Hamilton has extended its single-use sensor portfolio with two new parameters: conductivity and viable cell density. Combined with the innovative CO2NTROL-sensor introduced in early 2021, this fulfils another important expectation of the pharma and biotech market.


Measuring critical process parameters is key in optimizing bioreactor performance. As the sector is moving towards single-use bioprocessing, there is a rising demand for single-use sensors. “We recently developed a new product line with single-use sensors for conductivity and viable cell density”, says René Matt, key account manager at Hamilton. “For both, the working principle is based on a ceramic plate with four platinum electrodes. The plate, in turn, is integrated into a plastic (HDPE) connection part, which is aimed to be welded into a single-use container.”

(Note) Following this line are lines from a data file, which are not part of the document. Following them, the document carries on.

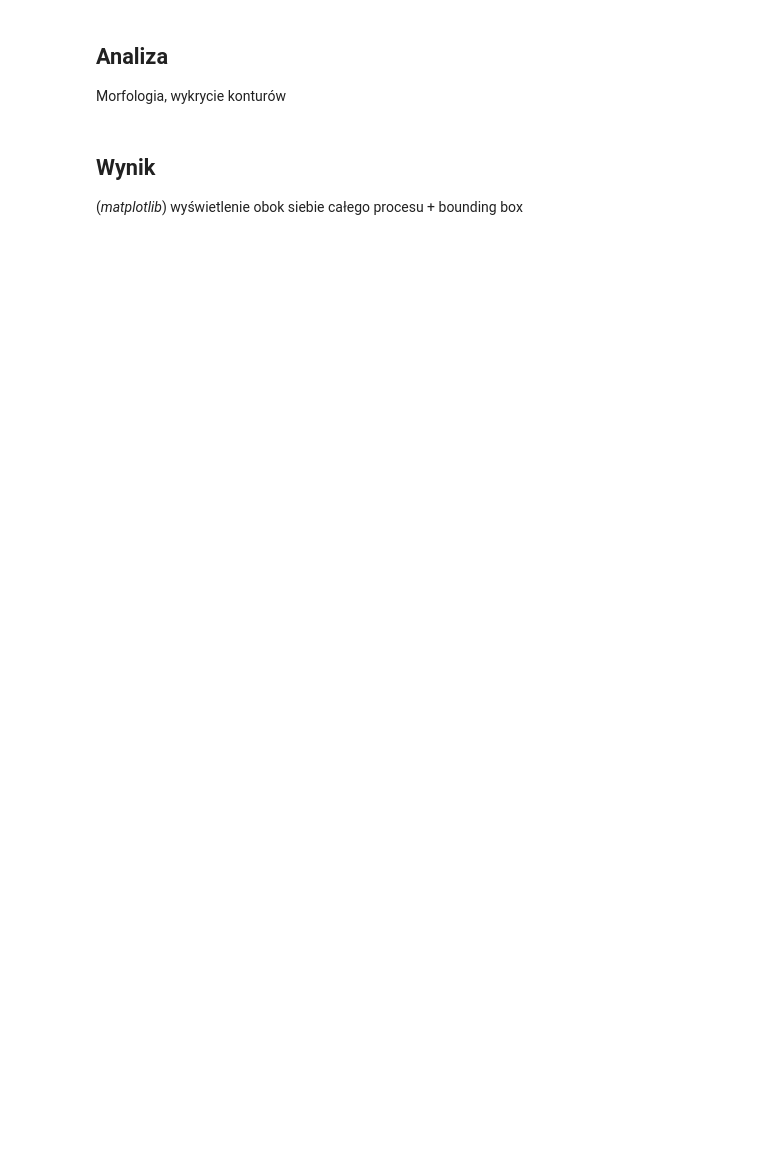
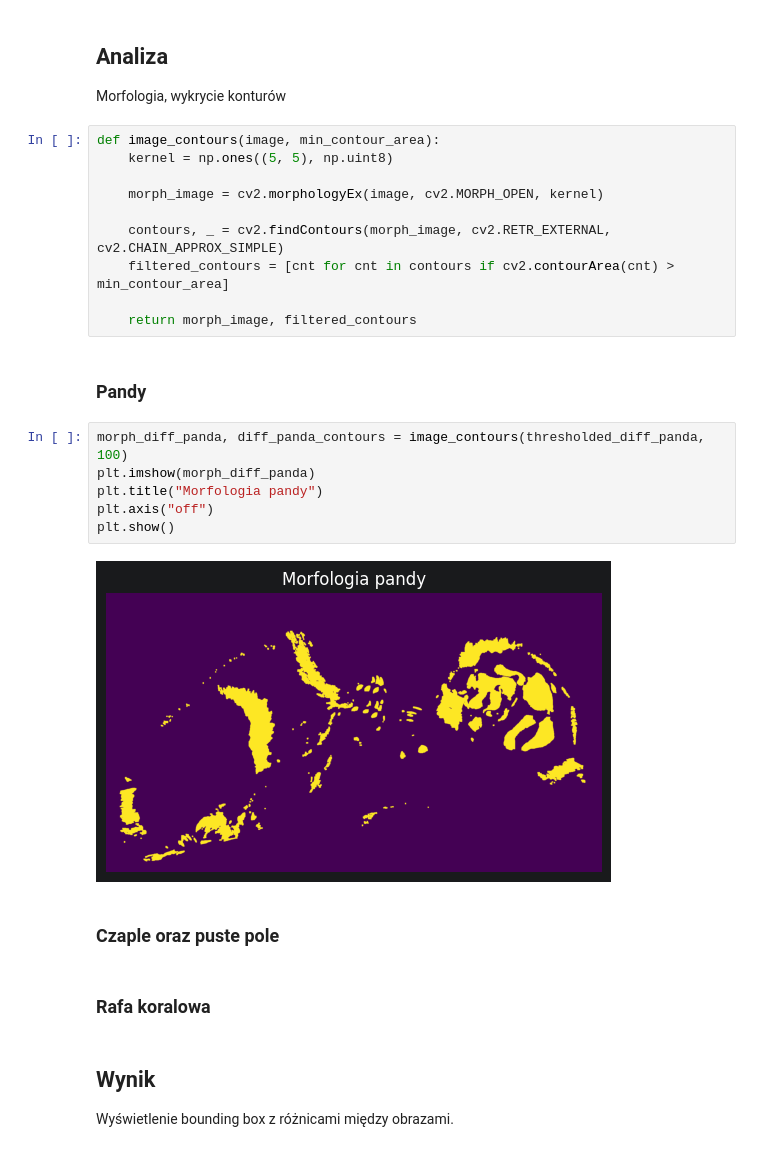
Before and after one commit to Ihahak/ComputerVision, a Jupyter notebook: fotopulapka.ipynb, the cells around one changed output. Saved outputs shown, nothing was run; the diff lists cells and outputs as text; blank space fills up the shorter version.

```diff
--- a/fotopulapka.ipynb
+++ b/fotopulapka.ipynb
@@ -10,6 +83,30 @@ Różnica między zdjęciami, progowanie
 # %% [markdown]
 ## Analiza
 Morfologia, wykrycie konturów
+# %%
+def image_contours(image, min_contour_area):
+    kernel = np.ones((5, 5), np.uint8)
+
+    morph_image = cv2.morphologyEx(image, cv2.MORPH_OPEN, kernel)
+
+    contours, _ = cv2.findContours(morph_image, cv2.RETR_EXTERNAL, cv2.CHAIN_APPROX_SIMPLE)
+    filtered_contours = [cnt for cnt in contours if cv2.contourArea(cnt) > min_contour_area]
+
+    return morph_image, filtered_contours
+# %% [markdown]
+### Pandy
+# %%
+morph_diff_panda, diff_panda_contours = image_contours(thresholded_diff_panda, 100)
+plt.imshow(morph_diff_panda)
+plt.title("Morfologia pandy")
+plt.axis("off")
+plt.show()
+# %% [output]
+[figure, added]
+# %% [markdown]
+### Czaple oraz puste pole
+# %% [markdown]
+### Rafa koralowa
 # %% [markdown]
 ## Wynik
-(_matplotlib_) wyświetlenie obok siebie całego procesu + bounding box
+Wyświetlenie bounding box z różnicami między obrazami.
```
Also changed, not shown: parts of 19 cells of this notebook.
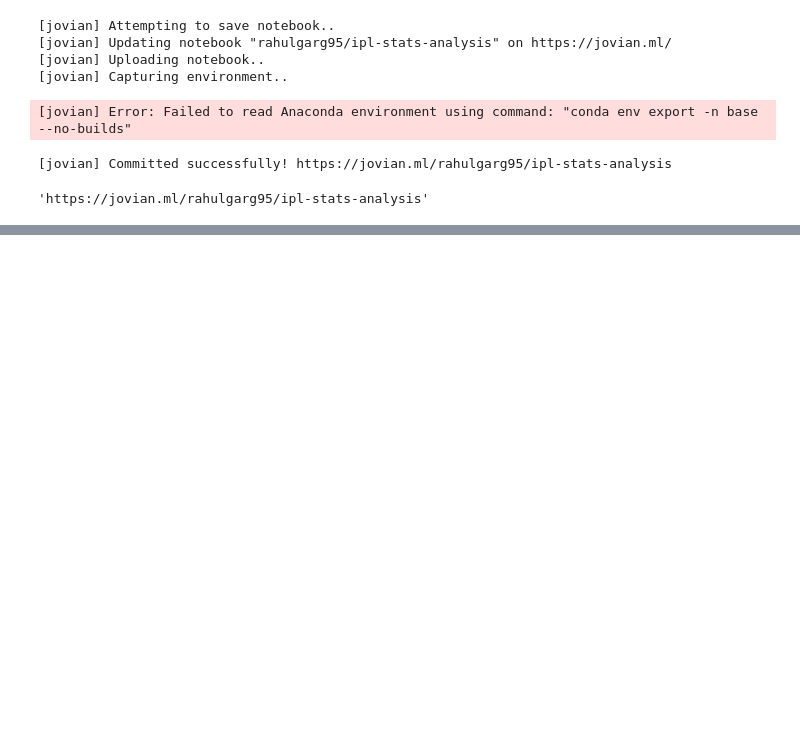
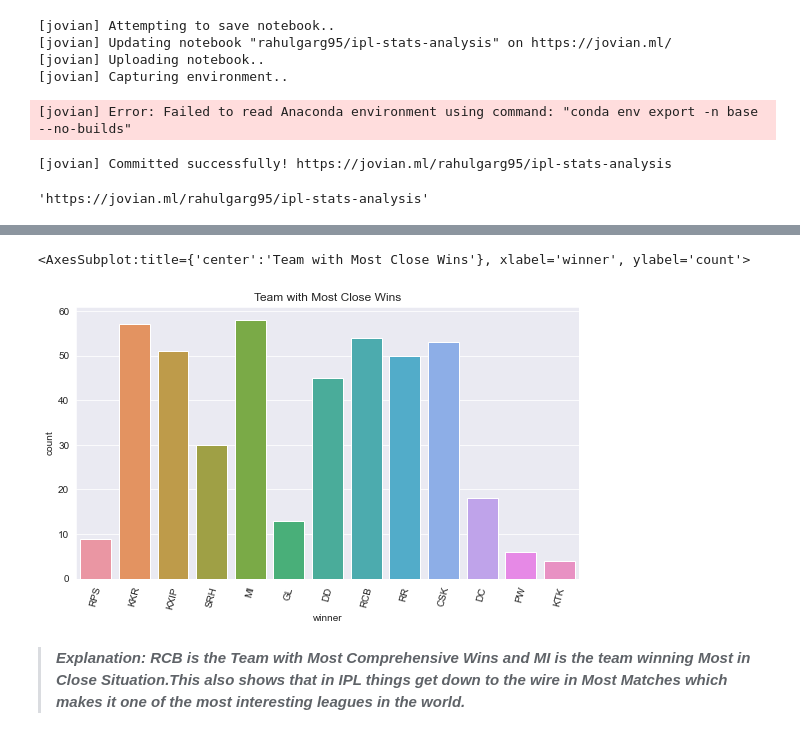
Before and after one commit to Rahulgarg95/Ipl_data_Analysis, a Jupyter notebook: EDA_IPLStats.ipynb, the cells around one changed output, grey strips where cells are left out. Saved outputs shown, nothing was run; the diff lists cells and outputs as text; code cells hidden in the pictures; blank space fills up the shorter version.

```diff
--- a/EDA_IPLStats.ipynb
+++ b/EDA_IPLStats.ipynb
@@ -637,0 +651,11 @@ jovian.commit(project=project_name)
+# %%
+df_close_win=df_matches[(df_matches.win_by_runs < 5)]
+# %%
+plt.xticks(rotation=75)
+plt.title('Team with Most Close Wins')
+sns.countplot('winner',data=df_close_win)
+# %% [output]
+<AxesSubplot:title={'center':'Team with Most Close Wins'}, xlabel='winner', ylabel='count'>
+[figure, added]
+# %% [markdown]
+>***Explanation: RCB is the Team with Most Comprehensive Wins and MI is the team winning Most in Close Situation.This also shows that in IPL things get down to the wire in Most Matches which makes it one of the most interesting leagues in the world.***
```
Also changed, not shown: parts of 25 cells of this notebook.
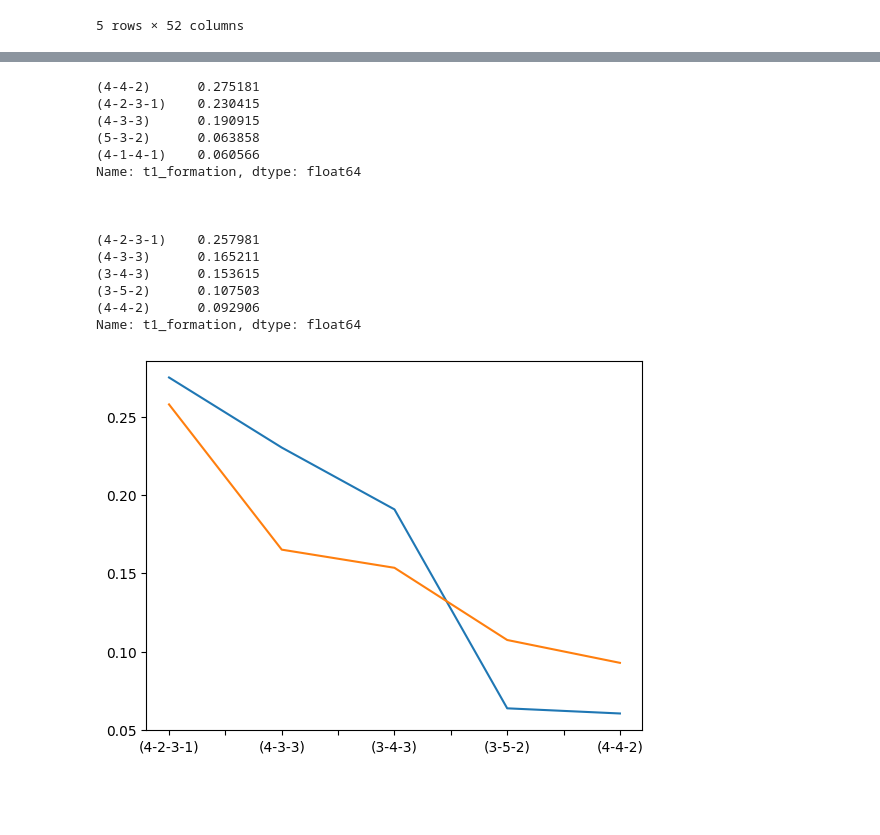
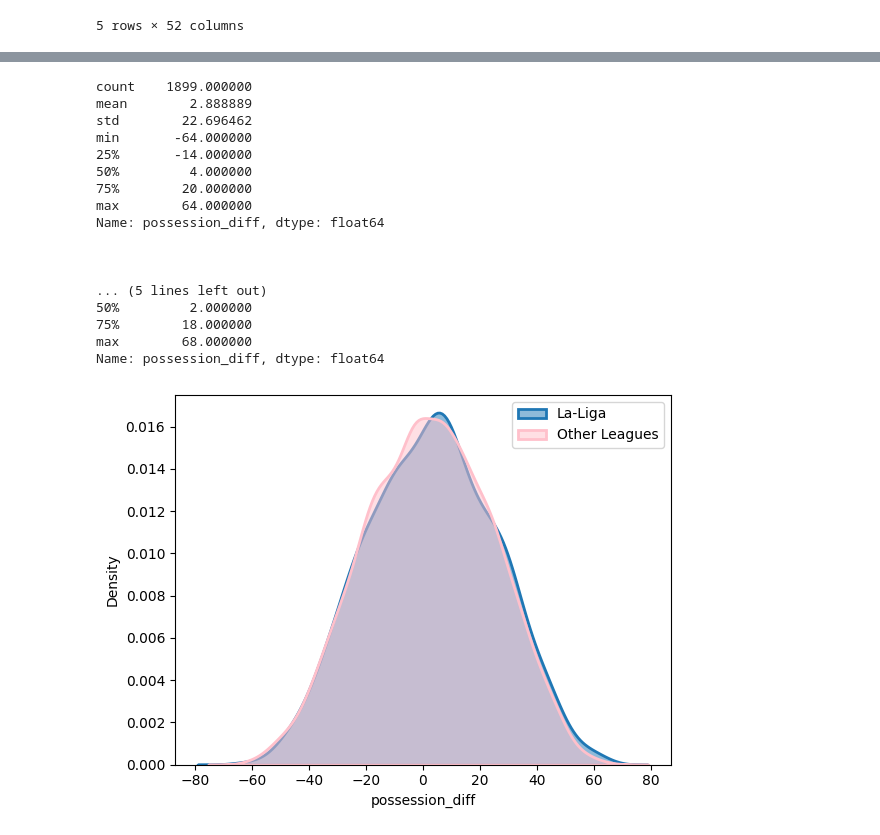
Before and after one commit to esenbora/sporg_proj_1, a Jupyter notebook: EDA.ipynb, the cells around one changed output, grey strips where cells are left out. Cells and saved outputs as stored; diff of their text form; code cells hidden in the pictures; blank space fills up the shorter version.

```diff
--- a/EDA.ipynb
+++ b/EDA.ipynb
@@ -278,19 +343,32 @@ def compare_columns(df1, df2, column, normalize=True):
 # %%
-compare_columns(laliga_df, rest_df, "t1_formation")
+# Check the difference in possession between home and away teams
+laliga_df["t1_possession"] = laliga_df["t1_possession"].str[0:2].astype("float")
+laliga_df["t2_possession"] = laliga_df["t2_possession"].str[0:2].astype("float")
+laliga_df["possession_diff"] = laliga_df["t1_possession"] - laliga_df["t2_possession"] # Can use a more simple formula
+laliga_df["abs_possession_diff"] = abs(laliga_df["possession_diff"])
+
+rest_df["t1_possession"] = rest_df["t1_possession"].str[0:2].astype("float")
+rest_df["t2_possession"] = rest_df["t2_possession"].str[0:2].astype("float")
+rest_df["possession_diff"] = rest_df["t1_possession"] - rest_df["t2_possession"]
+rest_df["abs_possession_diff"] = abs(rest_df["possession_diff"])
-# %% [output]
-(4-4-2)      0.275181
-(4-2-3-1)    0.230415
-(4-3-3)      0.190915
-(5-3-2)      0.063858
-(4-1-4-1)    0.060566
-Name: t1_formation, dtype: float64
-
-
-
-(4-2-3-1)    0.257981
-(4-3-3)      0.165211
-(3-4-3)      0.153615
-(3-5-2)      0.107503
-(4-4-2)      0.092906
-Name: t1_formation, dtype: float64
-[figure, removed]
+# %%
+compare_columns({"La-Liga": laliga_df}, {"Other Leagues": rest_df}, "possession_diff") # There seems to be a home turf adv
+# %% [output]
+count    1899.000000
+mean        2.888889
+std        22.696462
+min       -64.000000
+25%       -14.000000
+50%         4.000000
+75%        20.000000
+max        64.000000
+Name: possession_diff, dtype: float64
+
+
+
+... (5 lines left out)
+50%         2.000000
+75%        18.000000
+max        68.000000
+Name: possession_diff, dtype: float64
+[figure, added]
```
Also changed, not shown: parts of 16 cells of this notebook.
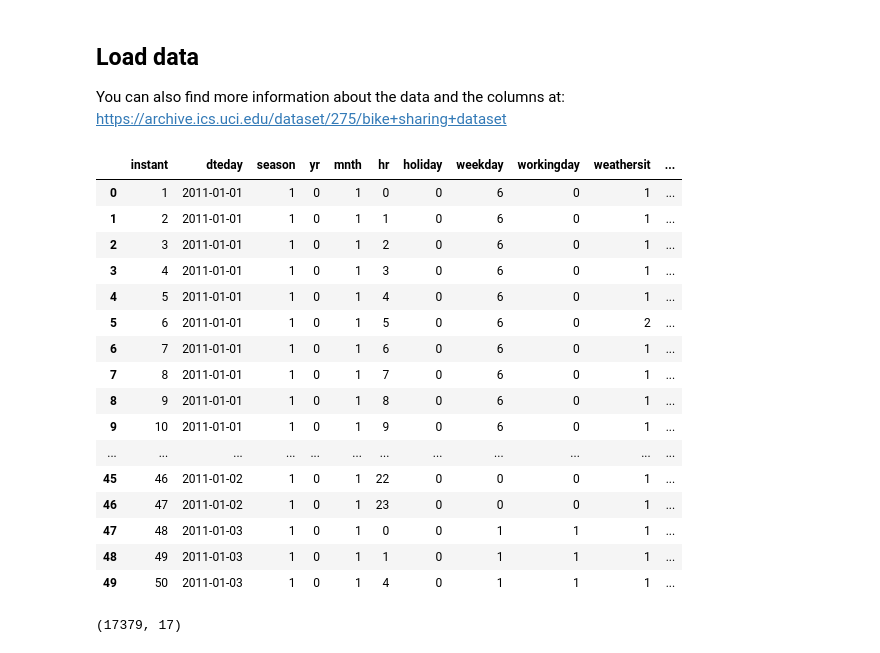
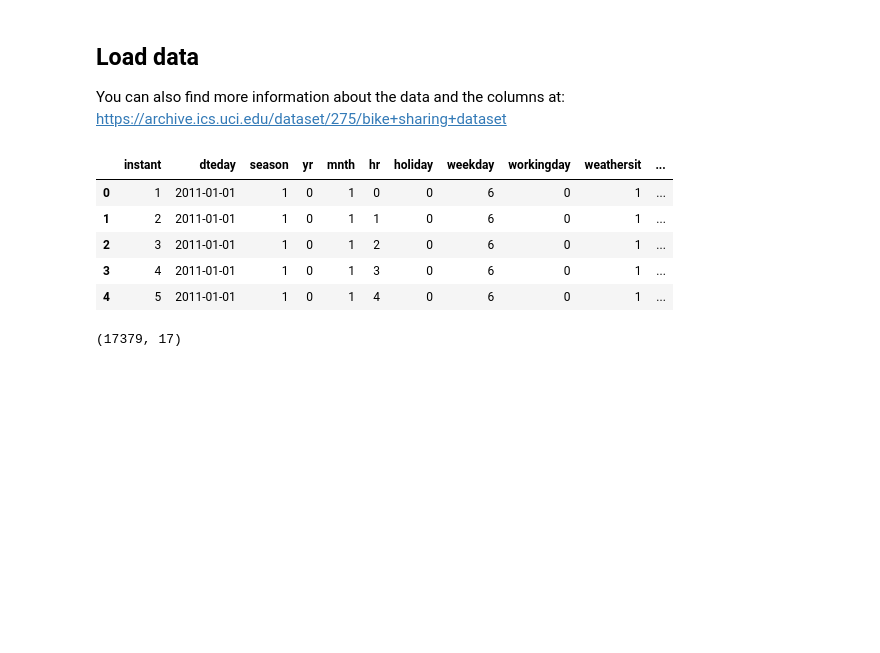
Before and after one commit to nicolagherardi/AI_course_test, a Jupyter notebook: essay_v3.ipynb, the cells around one changed output. Cells and saved outputs as stored; diff of their text form; code cells hidden in the pictures; blank space fills up the shorter version.

```diff
--- a/essay_v3.ipynb
+++ b/essay_v3.ipynb
@@ -21,29 +21,18 @@ You can also find more information about the data and the columns at: https://ar
 # %%
 import pandas as pd
 
 url = 'https://raw.githubusercontent.com/zhenliangma/Applied-AI-in-Transportation/master/Exercise_2_regression_model/Exercise2BikeSharing.csv'
 df = pd.read_csv(url)
 
 #df = pd.read_csv('Exercise2BikeSharing.csv')
-df.head(50)
+df.head(5)
 # %% [output]
 |  | instant | dteday | season | yr | mnth | hr | holiday | weekday | workingday | weathersit | ... |
 | 0 | 1 | 2011-01-01 | 1 | 0 | 1 | 0 | 0 | 6 | 0 | 1 | ... |
 | 1 | 2 | 2011-01-01 | 1 | 0 | 1 | 1 | 0 | 6 | 0 | 1 | ... |
 | 2 | 3 | 2011-01-01 | 1 | 0 | 1 | 2 | 0 | 6 | 0 | 1 | ... |
 | 3 | 4 | 2011-01-01 | 1 | 0 | 1 | 3 | 0 | 6 | 0 | 1 | ... |
 | 4 | 5 | 2011-01-01 | 1 | 0 | 1 | 4 | 0 | 6 | 0 | 1 | ... |
-| 5 | 6 | 2011-01-01 | 1 | 0 | 1 | 5 | 0 | 6 | 0 | 2 | ... |
-| 6 | 7 | 2011-01-01 | 1 | 0 | 1 | 6 | 0 | 6 | 0 | 1 | ... |
-| 7 | 8 | 2011-01-01 | 1 | 0 | 1 | 7 | 0 | 6 | 0 | 1 | ... |
-| 8 | 9 | 2011-01-01 | 1 | 0 | 1 | 8 | 0 | 6 | 0 | 1 | ... |
-| 9 | 10 | 2011-01-01 | 1 | 0 | 1 | 9 | 0 | 6 | 0 | 1 | ... |
-| ... | ... | ... | ... | ... | ... | ... | ... | ... | ... | ... | ... |
-| 45 | 46 | 2011-01-02 | 1 | 0 | 1 | 22 | 0 | 0 | 0 | 1 | ... |
-| 46 | 47 | 2011-01-02 | 1 | 0 | 1 | 23 | 0 | 0 | 0 | 1 | ... |
-| 47 | 48 | 2011-01-03 | 1 | 0 | 1 | 0 | 0 | 1 | 1 | 1 | ... |
-| 48 | 49 | 2011-01-03 | 1 | 0 | 1 | 1 | 0 | 1 | 1 | 1 | ... |
-| 49 | 50 | 2011-01-03 | 1 | 0 | 1 | 4 | 0 | 1 | 1 | 1 | ... |
 # %%
 df.shape
 # %% [output]
```
Also changed, not shown: parts of 6 cells of this notebook.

This results in a sterile, leakage-free system that is pre-calibrated and compatible with gamma irradiation, as Matt points out. “Both systems also incorporate temperature measurement and have a shelf-life after irradiation of 24 months.”

Peace of mind

Another important parameter is dissolved CO2. Even minimal variations can have a significant impact on cell culture productivity. Measuring dCO2 involves an intricate trade-off between three key factors: reliability, cost, and real-time control. With the new sensor CO2NTROL, Hamilton has struck the balance. “CO2NTROL is a 12 mm solid-state optical sensor”, explains Hamilton’s product manager Giovanni Campolongo. “It is therefore maintenance-free, can be simply calibrated, and has the highest accuracy in the bioprocesses application range. There is no need to replace any consumable part, even after several autoclavation rounds.”

This sensor doesn’t need an external transmitter – thanks to Hamilton’s digital Arc technology, it can be connected directly to digital control systems – and in combination with ArcAir software is ready for GMP compliance. The overall costs are five times lower than for conventional technologies, and even more accurate. Campolongo: “We call it a peace-of-mind sensor.”

Seamless transfer

The new conductivity and viable cell density sensors can also be wirelessly controlled by Hamilton’s Arc technology using the ArcAir software. “Customers who are familiar with our reusable sensors will be able to easily understand and work with these new single-use sensors”, René Matt emphasizes. “This is a very import advantage if they intend to move from reusable to single-use technologies. All our single-use sensors are based on the same working principles as reusable sensors, and the digital control system is the same. This allows for a completely seamless transfer.”